It also helps companies stay aware of what topics and issues are trending in their industry so they can get a jump on their competitors. For example, if we notice a client is receiving increased coverage for their response to recent legislation, we could then advise them to increase their knowledge sharing surrounding the legislation.
Additionally, measuring media SOV is a great indicator of a company’s reputation and visibility. Why is that important? A Weber Shandwick survey found that executives estimate 60% of a company’s market value can be attributed to its reputation. Furthermore, buyers are now as much as 57% of the way through the buying process before actually engaging with you, making visibility more important than ever.
A great example of the importance of SOV can be found in our annual SOV analysis for Helios. The analysis is used to determine annual benchmarks, which we then use to provide recommendations for future media relations initiatives and knowledge marketing. In the case of Helios, the insights provided by our SOV analysis proved wildly successful. These were some of the results:
- Media presence improved by 28% from the previous year
- Helios secured significantly more media coverage than all competitors
- Helios successfully secured a mention in a national story by the New York Times
- Quotes from Helios’ experts more than doubled from the previous year and it was the most quoted pharmacy benefit manager of all competitors

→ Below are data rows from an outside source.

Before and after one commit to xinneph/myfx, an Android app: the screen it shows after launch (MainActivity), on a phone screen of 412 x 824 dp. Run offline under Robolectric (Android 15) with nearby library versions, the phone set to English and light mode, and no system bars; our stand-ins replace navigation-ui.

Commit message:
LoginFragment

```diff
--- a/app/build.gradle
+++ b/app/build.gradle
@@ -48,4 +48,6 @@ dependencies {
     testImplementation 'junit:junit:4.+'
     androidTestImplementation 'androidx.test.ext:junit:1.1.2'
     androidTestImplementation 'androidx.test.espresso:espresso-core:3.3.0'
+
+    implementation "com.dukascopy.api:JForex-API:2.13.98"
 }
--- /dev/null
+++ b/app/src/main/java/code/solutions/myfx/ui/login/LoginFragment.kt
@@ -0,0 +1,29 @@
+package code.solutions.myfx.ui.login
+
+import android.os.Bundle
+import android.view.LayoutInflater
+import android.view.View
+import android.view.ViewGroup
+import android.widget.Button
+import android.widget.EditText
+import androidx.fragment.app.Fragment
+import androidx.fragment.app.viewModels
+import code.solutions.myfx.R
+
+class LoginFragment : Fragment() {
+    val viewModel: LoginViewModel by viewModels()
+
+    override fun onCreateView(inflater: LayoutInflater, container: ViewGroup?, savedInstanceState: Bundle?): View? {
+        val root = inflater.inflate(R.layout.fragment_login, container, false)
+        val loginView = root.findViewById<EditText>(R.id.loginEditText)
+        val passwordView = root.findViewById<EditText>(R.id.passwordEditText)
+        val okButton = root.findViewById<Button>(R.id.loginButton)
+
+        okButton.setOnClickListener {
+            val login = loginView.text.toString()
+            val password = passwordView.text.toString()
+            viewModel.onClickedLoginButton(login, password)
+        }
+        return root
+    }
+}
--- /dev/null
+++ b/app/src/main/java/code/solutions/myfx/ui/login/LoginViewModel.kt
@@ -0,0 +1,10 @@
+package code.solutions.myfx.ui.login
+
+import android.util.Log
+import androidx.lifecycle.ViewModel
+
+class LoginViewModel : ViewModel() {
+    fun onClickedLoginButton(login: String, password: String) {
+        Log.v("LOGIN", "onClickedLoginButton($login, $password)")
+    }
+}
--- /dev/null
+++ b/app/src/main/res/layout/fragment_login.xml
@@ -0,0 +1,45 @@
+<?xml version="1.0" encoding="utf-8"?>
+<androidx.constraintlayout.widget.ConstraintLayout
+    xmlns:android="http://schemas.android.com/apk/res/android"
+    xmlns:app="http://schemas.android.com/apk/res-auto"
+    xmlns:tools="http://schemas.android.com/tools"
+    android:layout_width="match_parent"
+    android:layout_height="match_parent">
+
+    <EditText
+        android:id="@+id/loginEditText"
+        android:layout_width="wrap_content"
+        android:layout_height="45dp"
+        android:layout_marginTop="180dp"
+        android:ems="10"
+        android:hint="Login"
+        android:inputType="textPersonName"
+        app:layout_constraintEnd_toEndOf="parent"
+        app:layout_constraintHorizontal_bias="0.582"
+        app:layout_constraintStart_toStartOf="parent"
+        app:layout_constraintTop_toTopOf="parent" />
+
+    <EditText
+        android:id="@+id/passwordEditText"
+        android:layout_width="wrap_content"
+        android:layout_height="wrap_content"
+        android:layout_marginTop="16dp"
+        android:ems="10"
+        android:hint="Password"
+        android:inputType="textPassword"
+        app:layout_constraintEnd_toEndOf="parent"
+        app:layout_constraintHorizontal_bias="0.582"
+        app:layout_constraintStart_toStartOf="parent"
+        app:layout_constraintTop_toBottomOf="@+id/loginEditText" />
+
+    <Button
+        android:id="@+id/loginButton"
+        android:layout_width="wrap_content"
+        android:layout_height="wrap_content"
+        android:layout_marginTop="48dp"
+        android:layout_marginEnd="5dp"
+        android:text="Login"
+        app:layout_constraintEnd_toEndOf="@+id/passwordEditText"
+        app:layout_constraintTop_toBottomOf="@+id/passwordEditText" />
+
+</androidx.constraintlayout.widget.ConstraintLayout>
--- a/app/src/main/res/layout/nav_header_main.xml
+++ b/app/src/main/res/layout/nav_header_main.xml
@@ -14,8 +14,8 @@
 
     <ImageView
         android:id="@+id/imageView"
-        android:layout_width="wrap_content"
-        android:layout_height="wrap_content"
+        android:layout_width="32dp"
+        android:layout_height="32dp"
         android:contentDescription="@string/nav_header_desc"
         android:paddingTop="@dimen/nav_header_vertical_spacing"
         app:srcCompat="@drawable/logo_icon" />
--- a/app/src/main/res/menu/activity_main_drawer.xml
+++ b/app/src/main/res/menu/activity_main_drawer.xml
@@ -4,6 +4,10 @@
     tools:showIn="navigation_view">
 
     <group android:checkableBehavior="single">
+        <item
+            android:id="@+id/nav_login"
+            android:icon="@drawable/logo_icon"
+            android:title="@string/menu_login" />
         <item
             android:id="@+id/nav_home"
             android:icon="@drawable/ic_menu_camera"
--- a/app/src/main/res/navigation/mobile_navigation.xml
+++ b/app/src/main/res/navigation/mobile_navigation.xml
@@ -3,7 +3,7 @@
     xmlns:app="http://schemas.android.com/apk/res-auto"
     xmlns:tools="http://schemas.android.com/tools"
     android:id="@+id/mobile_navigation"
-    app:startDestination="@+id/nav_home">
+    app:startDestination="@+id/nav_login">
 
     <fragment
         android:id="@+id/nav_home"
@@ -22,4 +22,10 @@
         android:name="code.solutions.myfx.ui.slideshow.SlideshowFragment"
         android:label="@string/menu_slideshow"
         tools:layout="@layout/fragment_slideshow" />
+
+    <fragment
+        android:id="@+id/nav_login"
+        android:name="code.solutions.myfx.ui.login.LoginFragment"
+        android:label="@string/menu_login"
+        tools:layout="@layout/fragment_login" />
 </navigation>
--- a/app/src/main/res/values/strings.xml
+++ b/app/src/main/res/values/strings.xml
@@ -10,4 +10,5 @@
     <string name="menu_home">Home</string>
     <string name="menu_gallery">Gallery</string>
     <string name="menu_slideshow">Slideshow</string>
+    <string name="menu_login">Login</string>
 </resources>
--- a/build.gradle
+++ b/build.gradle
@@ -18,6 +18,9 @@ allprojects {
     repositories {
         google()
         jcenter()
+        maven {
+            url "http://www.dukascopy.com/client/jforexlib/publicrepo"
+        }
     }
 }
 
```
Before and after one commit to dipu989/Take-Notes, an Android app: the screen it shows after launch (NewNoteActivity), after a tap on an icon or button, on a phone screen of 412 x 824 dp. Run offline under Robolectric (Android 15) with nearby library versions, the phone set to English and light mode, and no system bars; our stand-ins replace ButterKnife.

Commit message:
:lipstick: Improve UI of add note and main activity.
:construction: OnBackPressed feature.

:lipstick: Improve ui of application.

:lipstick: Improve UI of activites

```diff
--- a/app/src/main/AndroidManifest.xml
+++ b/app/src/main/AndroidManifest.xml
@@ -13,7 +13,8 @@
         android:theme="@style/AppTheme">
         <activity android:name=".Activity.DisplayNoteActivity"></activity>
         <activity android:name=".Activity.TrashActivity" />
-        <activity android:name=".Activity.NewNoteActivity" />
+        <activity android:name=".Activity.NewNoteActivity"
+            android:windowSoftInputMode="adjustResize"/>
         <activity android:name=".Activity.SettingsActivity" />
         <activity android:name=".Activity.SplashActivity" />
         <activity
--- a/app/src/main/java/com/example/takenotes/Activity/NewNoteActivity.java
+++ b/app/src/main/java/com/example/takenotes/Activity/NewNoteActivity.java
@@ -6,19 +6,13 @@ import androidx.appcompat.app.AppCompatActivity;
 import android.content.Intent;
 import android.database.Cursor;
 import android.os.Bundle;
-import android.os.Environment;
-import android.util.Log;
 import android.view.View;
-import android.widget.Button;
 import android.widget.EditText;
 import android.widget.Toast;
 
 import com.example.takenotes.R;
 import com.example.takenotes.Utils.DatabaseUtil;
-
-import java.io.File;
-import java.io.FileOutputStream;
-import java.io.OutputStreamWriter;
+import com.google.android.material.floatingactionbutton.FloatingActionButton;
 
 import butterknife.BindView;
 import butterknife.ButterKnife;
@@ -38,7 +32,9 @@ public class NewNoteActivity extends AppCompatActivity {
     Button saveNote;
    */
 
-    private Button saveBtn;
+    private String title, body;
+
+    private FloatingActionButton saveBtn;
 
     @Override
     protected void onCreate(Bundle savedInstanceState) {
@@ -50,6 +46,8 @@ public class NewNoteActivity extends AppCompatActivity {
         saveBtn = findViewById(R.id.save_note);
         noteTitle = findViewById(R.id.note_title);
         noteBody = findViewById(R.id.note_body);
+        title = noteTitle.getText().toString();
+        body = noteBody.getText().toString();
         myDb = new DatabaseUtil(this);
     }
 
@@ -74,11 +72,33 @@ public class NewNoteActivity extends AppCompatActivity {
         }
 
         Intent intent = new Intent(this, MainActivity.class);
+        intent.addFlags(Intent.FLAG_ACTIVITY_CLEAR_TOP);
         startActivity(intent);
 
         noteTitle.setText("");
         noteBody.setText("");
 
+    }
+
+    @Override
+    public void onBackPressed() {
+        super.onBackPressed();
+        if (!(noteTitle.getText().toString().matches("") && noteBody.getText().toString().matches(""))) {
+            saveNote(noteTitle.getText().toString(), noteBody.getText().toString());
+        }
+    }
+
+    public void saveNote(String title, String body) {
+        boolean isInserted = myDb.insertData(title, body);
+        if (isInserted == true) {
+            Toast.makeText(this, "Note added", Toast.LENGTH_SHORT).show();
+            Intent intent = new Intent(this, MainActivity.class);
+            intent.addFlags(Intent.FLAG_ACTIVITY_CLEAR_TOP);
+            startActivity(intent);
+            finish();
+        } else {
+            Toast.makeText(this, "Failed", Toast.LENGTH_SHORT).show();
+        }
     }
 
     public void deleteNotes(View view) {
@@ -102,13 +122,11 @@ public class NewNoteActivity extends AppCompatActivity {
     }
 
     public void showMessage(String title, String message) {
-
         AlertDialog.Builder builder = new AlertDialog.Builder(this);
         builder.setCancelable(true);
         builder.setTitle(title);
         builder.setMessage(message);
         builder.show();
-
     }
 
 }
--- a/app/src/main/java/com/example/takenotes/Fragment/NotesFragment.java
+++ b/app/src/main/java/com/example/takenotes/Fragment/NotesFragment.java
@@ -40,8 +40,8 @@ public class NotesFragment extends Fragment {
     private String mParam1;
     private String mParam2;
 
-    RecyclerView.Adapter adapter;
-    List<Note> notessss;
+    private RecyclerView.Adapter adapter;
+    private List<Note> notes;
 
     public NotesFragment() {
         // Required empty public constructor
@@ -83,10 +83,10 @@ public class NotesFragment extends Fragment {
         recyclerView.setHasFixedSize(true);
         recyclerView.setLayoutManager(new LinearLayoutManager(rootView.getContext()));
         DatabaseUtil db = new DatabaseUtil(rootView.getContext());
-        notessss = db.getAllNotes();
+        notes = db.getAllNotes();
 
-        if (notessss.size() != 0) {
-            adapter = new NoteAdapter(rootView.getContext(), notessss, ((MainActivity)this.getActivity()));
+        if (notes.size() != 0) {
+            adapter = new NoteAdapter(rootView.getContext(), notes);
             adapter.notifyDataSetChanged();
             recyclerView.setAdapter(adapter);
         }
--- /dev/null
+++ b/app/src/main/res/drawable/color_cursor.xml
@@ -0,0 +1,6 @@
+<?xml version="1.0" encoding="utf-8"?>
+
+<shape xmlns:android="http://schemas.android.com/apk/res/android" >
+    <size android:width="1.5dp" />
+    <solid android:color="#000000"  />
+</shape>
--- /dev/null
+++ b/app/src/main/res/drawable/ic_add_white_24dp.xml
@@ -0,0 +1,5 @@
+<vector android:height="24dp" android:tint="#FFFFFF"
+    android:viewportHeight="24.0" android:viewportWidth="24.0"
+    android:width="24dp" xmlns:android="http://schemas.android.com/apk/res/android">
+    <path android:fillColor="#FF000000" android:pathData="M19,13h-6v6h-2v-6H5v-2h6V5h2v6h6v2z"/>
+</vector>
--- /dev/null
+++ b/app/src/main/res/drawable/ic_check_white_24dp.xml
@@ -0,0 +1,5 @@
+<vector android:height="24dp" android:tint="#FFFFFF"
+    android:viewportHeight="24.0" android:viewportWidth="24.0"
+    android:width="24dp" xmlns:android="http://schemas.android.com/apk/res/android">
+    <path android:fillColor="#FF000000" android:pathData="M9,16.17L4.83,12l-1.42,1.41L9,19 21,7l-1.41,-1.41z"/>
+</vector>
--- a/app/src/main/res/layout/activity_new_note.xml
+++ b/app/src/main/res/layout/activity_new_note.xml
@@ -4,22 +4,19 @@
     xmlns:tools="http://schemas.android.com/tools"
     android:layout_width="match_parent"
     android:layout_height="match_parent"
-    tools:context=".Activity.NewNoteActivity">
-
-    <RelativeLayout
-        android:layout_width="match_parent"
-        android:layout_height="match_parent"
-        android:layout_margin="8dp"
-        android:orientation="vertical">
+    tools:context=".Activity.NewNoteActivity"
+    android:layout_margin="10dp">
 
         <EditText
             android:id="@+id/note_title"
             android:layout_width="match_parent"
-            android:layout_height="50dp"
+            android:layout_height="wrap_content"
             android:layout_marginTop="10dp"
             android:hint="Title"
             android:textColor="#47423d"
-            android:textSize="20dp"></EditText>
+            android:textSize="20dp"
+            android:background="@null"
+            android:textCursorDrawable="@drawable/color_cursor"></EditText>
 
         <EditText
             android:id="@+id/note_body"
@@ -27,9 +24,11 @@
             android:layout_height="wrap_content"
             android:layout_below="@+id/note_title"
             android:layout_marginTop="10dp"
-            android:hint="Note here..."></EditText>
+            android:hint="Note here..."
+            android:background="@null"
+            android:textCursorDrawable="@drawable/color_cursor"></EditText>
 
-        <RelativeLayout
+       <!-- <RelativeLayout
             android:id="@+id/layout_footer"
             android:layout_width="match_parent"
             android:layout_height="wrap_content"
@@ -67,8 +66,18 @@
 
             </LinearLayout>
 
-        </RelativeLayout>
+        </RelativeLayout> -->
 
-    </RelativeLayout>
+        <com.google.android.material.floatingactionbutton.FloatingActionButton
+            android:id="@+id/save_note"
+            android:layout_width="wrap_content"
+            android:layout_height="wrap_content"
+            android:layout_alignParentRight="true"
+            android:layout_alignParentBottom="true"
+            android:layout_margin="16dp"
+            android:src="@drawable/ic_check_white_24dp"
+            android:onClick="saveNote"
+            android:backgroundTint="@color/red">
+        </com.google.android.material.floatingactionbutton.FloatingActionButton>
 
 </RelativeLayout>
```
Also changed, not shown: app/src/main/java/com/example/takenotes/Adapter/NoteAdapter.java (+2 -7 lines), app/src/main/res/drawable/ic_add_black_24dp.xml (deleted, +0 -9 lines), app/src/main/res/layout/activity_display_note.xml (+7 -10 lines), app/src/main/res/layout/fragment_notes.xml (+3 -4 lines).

- The number of instances where reporters reached out organically for typical commentary increased over the previous year.
How is share of voice measured?
The Marketing Works SOV solution looks at a client’s industry (including the client and their competitors) and tracks the media coverage they earn throughout the year. This is done at least twice a year to make strategic adjustments as needed. The most vital aspect of measuring SOV is ensuring we are constantly aware of all new media coverage of our client or their competitors.
When we discover new coverage, we analyze the article for the data we need and enter it in to our coverage database. The data we compile includes:
- Quantitative – number of overall placements
- Outlet priority – how valuable the media placement is to our potential customers
- Outlet type – industry/national media, local media, syndicated, etc.
- Qualitative – the quality of the placement (e.g., a feature article or just a brief mention)
- Tonal – the tone of the placement (positive or negative)
In the end, SOV is a very useful metric that clearly demonstrates the tangible value of PR.
Is your company measuring its media footprint? If not, drop us an email and let’s get started today.
Mworks740 • February 19, 2016
Posted in these categories:Marketing Tips
With these tags:measuring share of voice, media share of voice, share of voice, why share of voice matters